§ **What the exercise asks**:
An exact repetition of the data is required; no picture should appear in it.

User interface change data
· · · · · · ·

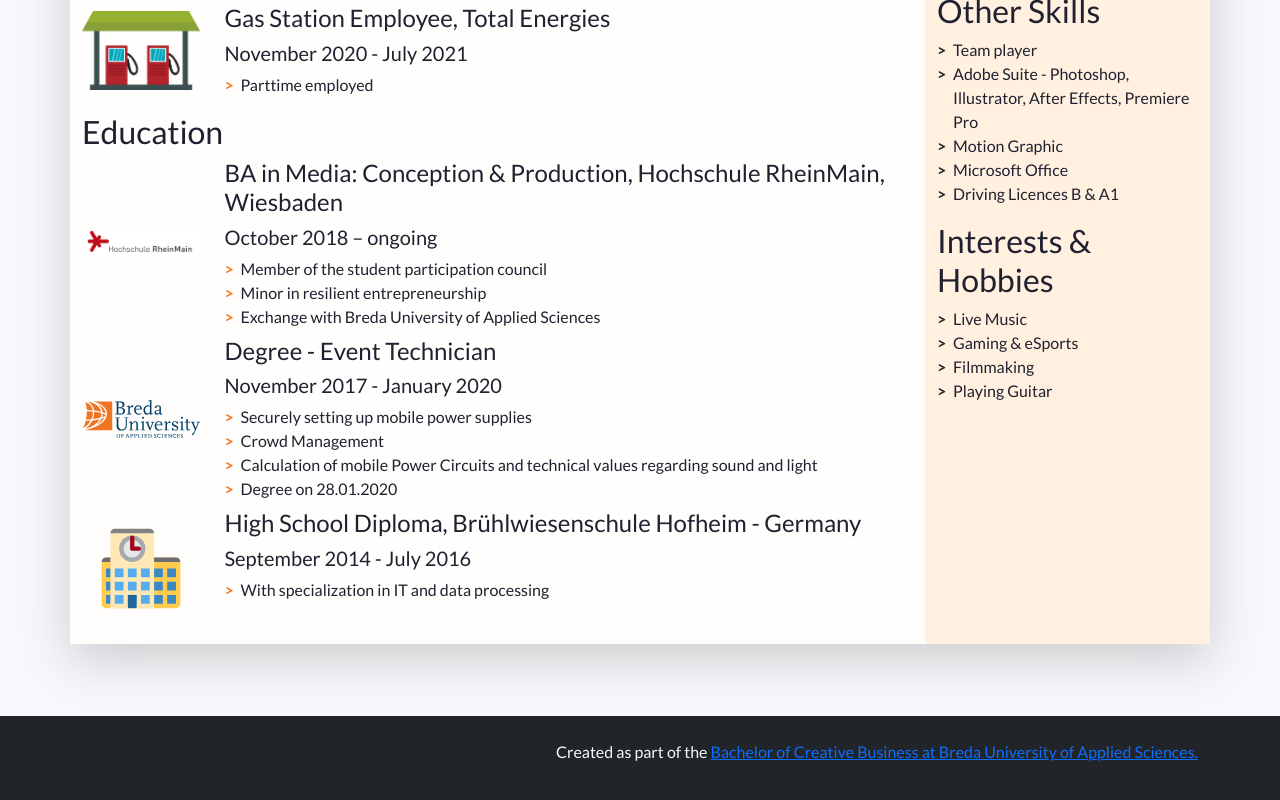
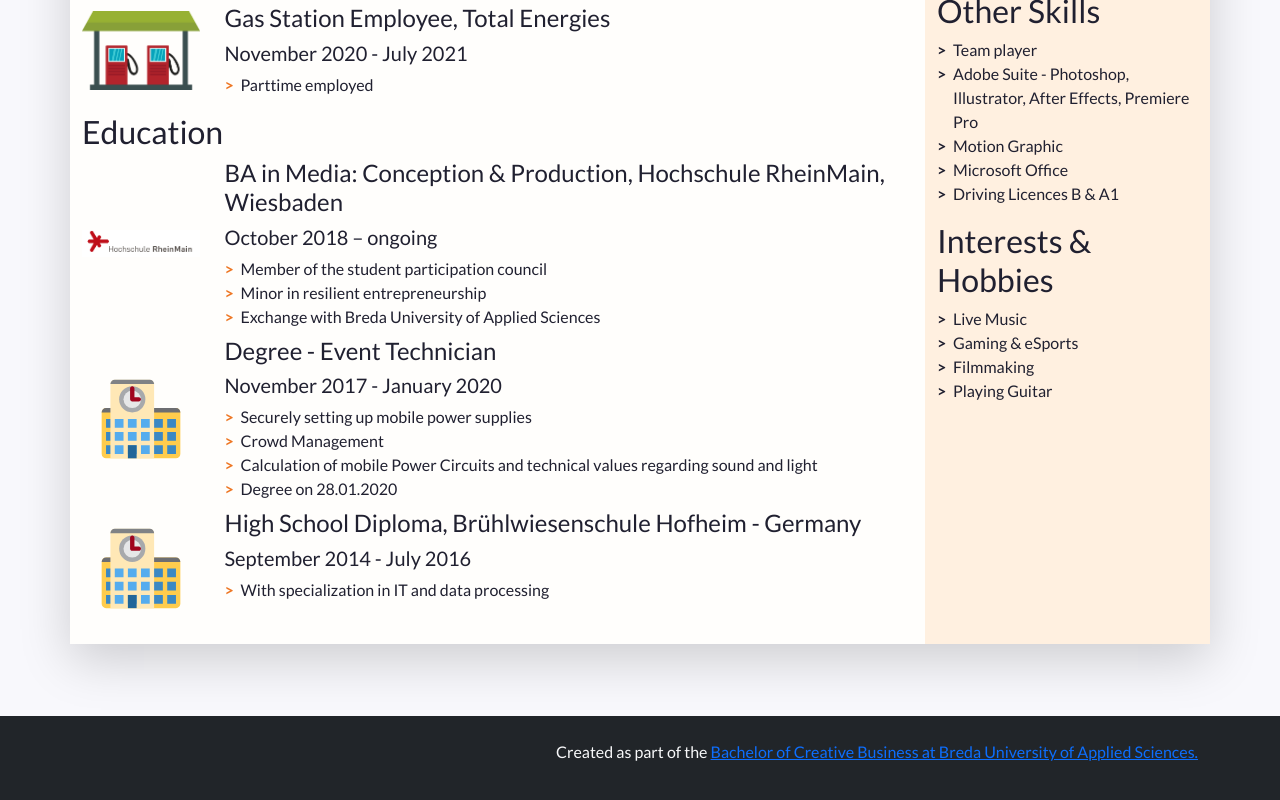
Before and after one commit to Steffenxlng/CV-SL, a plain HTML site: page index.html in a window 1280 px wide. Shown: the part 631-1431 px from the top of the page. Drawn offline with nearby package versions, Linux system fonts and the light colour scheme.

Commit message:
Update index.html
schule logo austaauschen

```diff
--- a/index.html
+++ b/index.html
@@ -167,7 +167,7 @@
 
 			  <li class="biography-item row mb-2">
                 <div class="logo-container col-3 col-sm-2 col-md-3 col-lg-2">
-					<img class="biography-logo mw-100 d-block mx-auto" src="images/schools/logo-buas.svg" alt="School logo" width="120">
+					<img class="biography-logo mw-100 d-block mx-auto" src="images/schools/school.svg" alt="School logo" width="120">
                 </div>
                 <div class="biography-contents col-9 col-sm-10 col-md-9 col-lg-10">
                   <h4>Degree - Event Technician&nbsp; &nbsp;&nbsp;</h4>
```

· · · · · · ·

§ **Problem solution**:
Before and after one commit to Steffenxlng/CV-SL, a plain HTML site: page index.html in a window 1280 px wide. Shown: the part 631-1431 px from the top of the page. Drawn offline with nearby package versions, Linux system fonts and the light colour scheme.

Commit message:
Update index.html
schule logo austaauschen

```diff
--- a/index.html
+++ b/index.html
@@ -167,7 +167,7 @@
 
 			  <li class="biography-item row mb-2">
                 <div class="logo-container col-3 col-sm-2 col-md-3 col-lg-2">
-					<img class="biography-logo mw-100 d-block mx-auto" src="images/schools/logo-buas.svg" alt="School logo" width="120">
+					<img class="biography-logo mw-100 d-block mx-auto" src="images/schools/school.svg" alt="School logo" width="120">
                 </div>
                 <div class="biography-contents col-9 col-sm-10 col-md-9 col-lg-10">
                   <h4>Degree - Event Technician&nbsp; &nbsp;&nbsp;</h4>
```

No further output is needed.